Such are the three conditions which divide art from its counterfeits, and which also decide the quality of every work of art apart from its subject matter.

[…]

The presence in various degrees of these three conditions — individuality, clearness, and sincerity — decides the merit of a work of art as art, apart from subject matter. All works of art take rank of merit according to the degree in which they fulfill the first, the second, and the third of these conditions. In one the individuality of the feeling transmitted may predominate; in another, clearness of expression; in a third, sincerity; while a fourth may have sincerity and individuality but be deficient in clearness; a fifth, individuality and clearness but less sincerity; and so forth, in all possible degrees and combinations.

Thus is art divided from that which is not art, and thus is the quality of art as art decided, independently of its subject matter, i.e., apart from whether the feelings it transmits are good or bad.

Complement What Is Art? with Tolstoy’s timeless Calendar of Wisdom and this rare recording of the author reading from the latter in English shortly before his death.

Donating = Loving

Bringing you (ad-free) Brain Pickings takes hundreds of hours each month. If you find any joy and stimulation here, please consider becoming a Supporting Member with a recurring monthly donation of your choosing, between a cup of tea and a good dinner:





You can also become a one-time patron with a single donation in any amount:

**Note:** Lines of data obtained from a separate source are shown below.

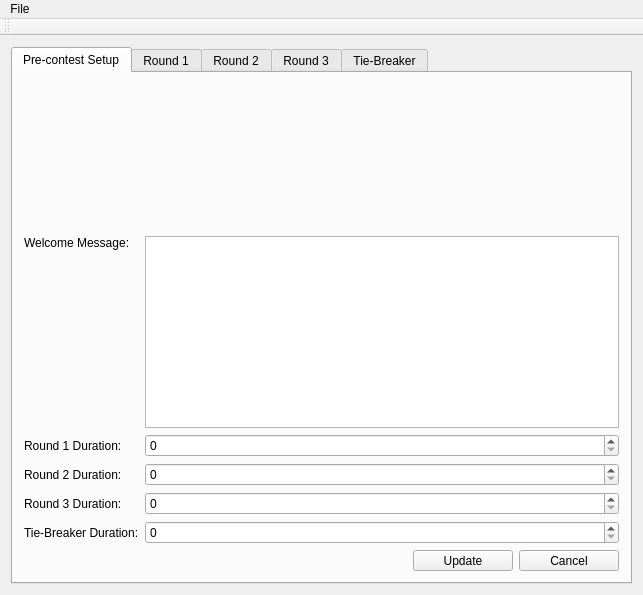
First picture: the form in src/question_editor/question_editor.ui, repository trigger-happy/Cerberus, before the edit.
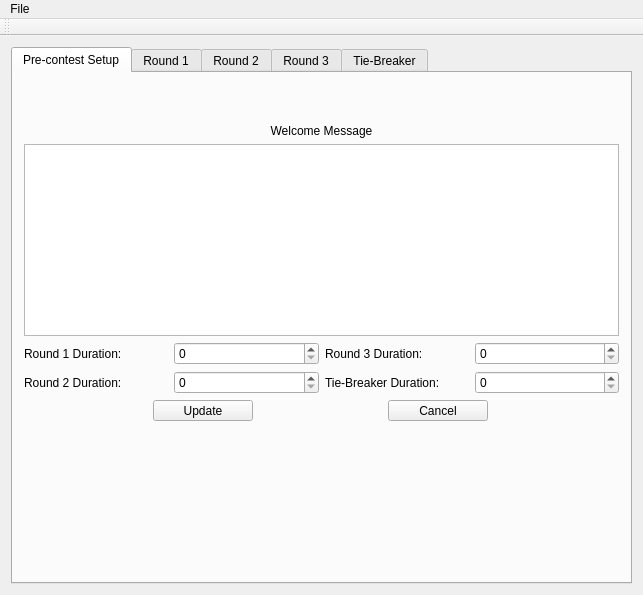
Second picture: the form after the edit.

Commit message: Fixed some ui components based on jim's recommendation.

Diff of the .ui file:
```diff
--- a/src/question_editor/question_editor.ui
+++ b/src/question_editor/question_editor.ui
@@ -24,64 +24,132 @@
        <attribute name="title">
         <string>Pre-contest Setup</string>
        </attribute>
-       <layout class="QFormLayout" name="formLayout_5">
-        <item row="1" column="0">
-         <widget class="QLabel" name="label_11">
-          <property name="text">
-           <string>Welcome Message:</string>
-          </property>
-          <property name="alignment">
-           <set>Qt::AlignLeading|Qt::AlignLeft|Qt::AlignTop</set>
-          </property>
-         </widget>
-        </item>
-        <item row="1" column="1">
-         <widget class="QPlainTextEdit" name="plainTextEdit_5"/>
-        </item>
-        <item row="6" column="1">
-         <layout class="QHBoxLayout" name="horizontalLayout">
+       <layout class="QGridLayout" name="gridLayout_10">
+        <item row="0" column="0">
+         <layout class="QVBoxLayout" name="verticalLayout_5">
           <item>
-           <spacer name="horizontalSpacer_5">
+           <spacer name="verticalSpacer_2">
             <property name="orientation">
-             <enum>Qt::Horizontal</enum>
+             <enum>Qt::Vertical</enum>
             </property>
             <property name="sizeHint" stdset="0">
              <size>
-              <width>40</width>
-              <height>20</height>
+              <width>20</width>
+              <height>40</height>
              </size>
             </property>
            </spacer>
           </item>
           <item>
-           <widget class="QToolButton" name="toolButton_9">
-            <property name="minimumSize">
-             <size>
-              <width>100</width>
-              <height>0</height>
-             </size>
-            </property>
+           <widget class="QLabel" name="label_11">
             <property name="text">
-             <string>Update</string>
+             <string>Welcome Message</string>
             </property>
+            <property name="alignment">
+             <set>Qt::AlignHCenter|Qt::AlignTop</set>
+            </property>
            </widget>
           </item>
           <item>
-           <widget class="QToolButton" name="toolButton_10">
-            <property name="minimumSize">
-             <size>
-              <width>100</width>
-              <height>0</height>
-             </size>
-            </property>
-            <property name="text">
-             <string>Cancel</string>
-            </property>
-           </widget>
+           <widget class="QPlainTextEdit" name="plainTextEdit_5"/>
+          </item>
+          <item>
+           <layout class="QHBoxLayout" name="horizontalLayout_2">
+            <item>
+             <widget class="QLabel" name="label_12">
+              <property name="text">
+               <string>Round 1 Duration:</string>
+              </property>
+             </widget>
+            </item>
+            <item>
+             <widget class="QSpinBox" name="spinBox_7">
+              <property name="maximum">
+               <number>3600</number>
+              </property>
+             </widget>
+            </item>
+            <item>
+             <widget class="QLabel" name="label_14">
+              <property name="text">
+               <string>Round 3 Duration:</string>
+              </property>
+             </widget>
+            </item>
+            <item>
+             <widget class="QSpinBox" name="spinBox_9">
+              <property name="maximum">
+               <number>3600</number>
+              </property>
+             </widget>
+            </item>
+           </layout>
+          </item>
+          <item>
+           <layout class="QHBoxLayout" name="horizontalLayout_7">
+            <item>
+             <widget class="QLabel" name="label_13">
+              <property name="text">
+               <string>Round 2 Duration:</string>
+              </property>
+             </widget>
+            </item>
+            <item>
+             <widget class="QSpinBox" name="spinBox_8">
+              <property name="maximum">
+               <number>3600</number>
+              </property>
+             </widget>
+            </item>
+            <item>
+             <widget class="QLabel" name="label_15">
+              <property name="text">
+               <string>Tie-Breaker Duration:</string>
+              </property>
+             </widget>
+            </item>
+            <item>
+             <widget class="QSpinBox" name="spinBox_10">
+              <property name="maximum">
+               <number>3600</number>
+              </property>
+             </widget>
+            </item>
+           </layout>
+          </item>
+          <item>
+           <layout class="QHBoxLayout" name="horizontalLayout">
+            <item>
+             <widget class="QToolButton" name="toolButton_9">
+              <property name="minimumSize">
+               <size>
+                <width>100</width>
+                <height>0</height>
+               </size>
+              </property>
+              <property name="text">
+               <string>Update</string>
+              </property>
+             </widget>
+            </item>
+            <item>
+             <widget class="QToolButton" name="toolButton_10">
+              <property name="minimumSize">
+               <size>
+                <width>100</width>
+                <height>0</height>
+               </size>
+              </property>
+              <property name="text">
+               <string>Cancel</string>
+              </property>
+             </widget>
+            </item>
+           </layout>
           </item>
          </layout>
         </item>
-        <item row="0" column="1">
+        <item row="1" column="0">
          <spacer name="verticalSpacer">
           <property name="orientation">
            <enum>Qt::Vertical</enum>
@@ -94,62 +162,6 @@
           </property>
          </spacer>
         </item>
-        <item row="2" column="1">
-         <widget class="QSpinBox" name="spinBox_7">
-          <property name="maximum">
-           <number>3600</number>
-          </property>
-         </widget>
-        </item>
-        <item row="3" column="1">
-         <widget class="QSpinBox" name="spinBox_8">
-          <property name="maximum">
-           <number>3600</number>
-          </property>
-         </widget>
-        </item>
-        <item row="4" column="1">
-         <widget class="QSpinBox" name="spinBox_9">
-          <property name="maximum">
-           <number>3600</number>
-          </property>
-         </widget>
-        </item>
-        <item row="5" column="1">
-         <widget class="QSpinBox" name="spinBox_10">
-          <property name="maximum">
-           <number>3600</number>
-          </property>
-         </widget>
-        </item>
-        <item row="2" column="0">
-         <widget class="QLabel" name="label_12">
-          <property name="text">
-           <string>Round 1 Duration:</string>
-          </property>
-         </widget>
-        </item>
-        <item row="3" column="0">
-         <widget class="QLabel" name="label_13">
-          <property name="text">
-           <string>Round 2 Duration:</string>
-          </property>
-         </widget>
-        </item>
-        <item row="4" column="0">
-         <widget class="QLabel" name="label_14">
-          <property name="text">
-           <string>Round 3 Duration:</string>
-          </property>
-         </widget>
-        </item>
-        <item row="5" column="0">
-         <widget class="QLabel" name="label_15">
-          <property name="text">
-           <string>Tie-Breaker Duration:</string>
-          </property>
-         </widget>
-        </item>
        </layout>
       </widget>
       <widget class="QWidget" name="firstRound">
```
Left out of the diff: 2 changed lines with no effect on the pictures.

Brain Pickings has a free weekly newsletter. It comes out on Sundays and offers the week’s best articles. Here’s what to expect. Like? Sign up.